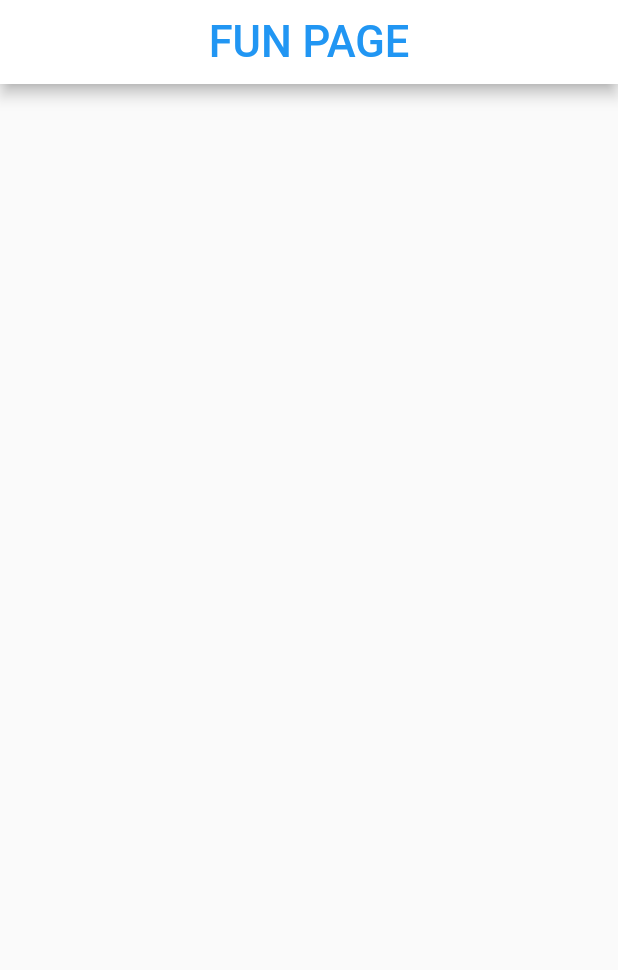
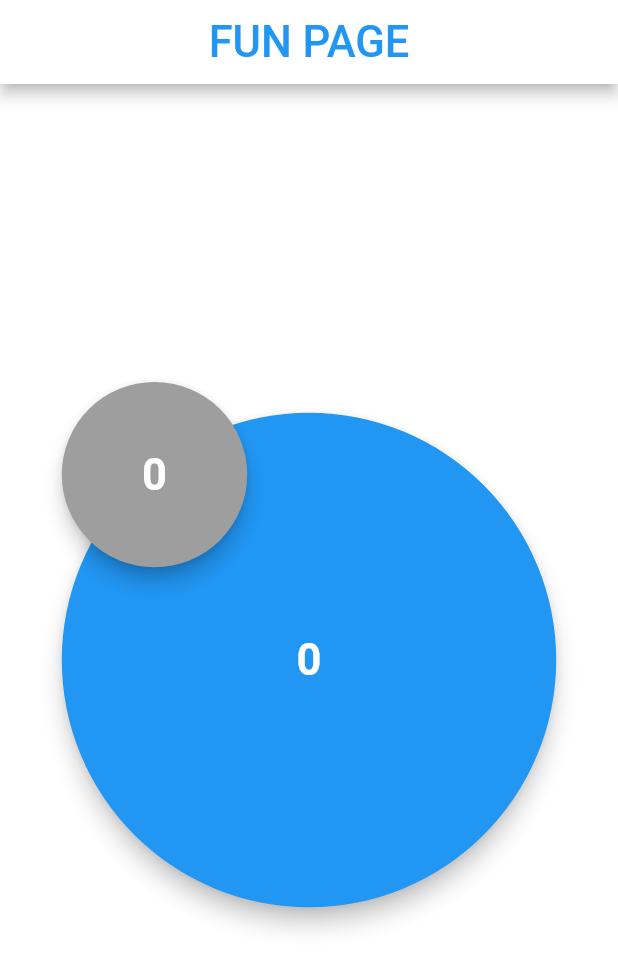
Before and after one commit to Lovric348/BLoC_learning, a Flutter app: the screen it shows after launch, on a phone screen of 412 x 824 dp. Shown: the top 970 px of the screen. Run offline on Flutter 3.47's test engine with Material 2 defaults, Android fonts, the phone set to English and light mode, and no system bars; our stand-ins replace bloc, equatable, flutter_bloc.

Commit message:
Fifth commit

```diff
--- a/lib/presentation/screens/fun_page.dart
+++ b/lib/presentation/screens/fun_page.dart
@@ -9,6 +9,8 @@ class FunPage extends StatelessWidget {
 
   @override
   Widget build(BuildContext context) {
+    final double screenWidth = MediaQuery.of(context).size.width;
+    final double screenHeight = MediaQuery.of(context).size.height;
     return BlocProvider(
       create: (context) => ColorsBloc(),
       child: MaterialApp(
@@ -16,6 +18,7 @@ class FunPage extends StatelessWidget {
         home: BlocBuilder<ColorsBloc, ColorsState>(
          builder: (BuildContext context, state) {
           return Scaffold(
+            backgroundColor: state.color,
             appBar: AppBar(
               backgroundColor: state.color,
               centerTitle: true,
@@ -26,6 +29,59 @@ class FunPage extends StatelessWidget {
                   fontSize: 29,
                 ),),
             ),
+            body: Container(
+              height: screenHeight*1,
+              width: screenWidth*1,
+              child: Stack(
+                children: [
+
+                  Align(
+                    alignment: Alignment.center,
+                    child: Container(
+                      width: screenWidth*0.8,
+                      height: screenHeight*0.6,
+                      child: Stack(
+                        children: [
+                        SizedBox(
+                          width: screenWidth*1,
+                          height: screenHeight*1,
+                          child: FloatingActionButton(
+                            child: Text(
+                              "${state.number}",
+                              style: TextStyle(
+                                fontSize: 29,
+                                fontWeight: FontWeight.bold,
+                              ) ,),
+                            onPressed: (){
+                              context.read<ColorsBloc>().add(ColorChangeEvent());
+                            },
+                            splashColor: Color.fromARGB(255, 6, 84, 147),
+                            ),
+                        ),
+                        SizedBox(
+
+                          width: screenWidth*0.3,
+                          height: screenHeight*0.3,
+                          child: FloatingActionButton(
+                            child: Text(
+                              '0',
+                              style: TextStyle(
+                                fontSize: 29,
+                                fontWeight: FontWeight.bold,
+                              ),),
+                            splashColor: Colors.black87,
+                            elevation: 5,
+                            backgroundColor: Colors.grey,
+                            onPressed: (){}
+                            ),
+                        ),
+                          ],
+                      ),
+                    ),
+                  ),
+                ],
+              ),
+            ),
           );
 
          }),
```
^^^^
Take every line from the listing above that includes the word "context" and copy it.

   Widget build(BuildContext context) {
+    final double screenWidth = MediaQuery.of(context).size.width;
+    final double screenHeight = MediaQuery.of(context).size.height;
       create: (context) => ColorsBloc(),
          builder: (BuildContext context, state) {
+                              context.read<ColorsBloc>().add(ColorChangeEvent());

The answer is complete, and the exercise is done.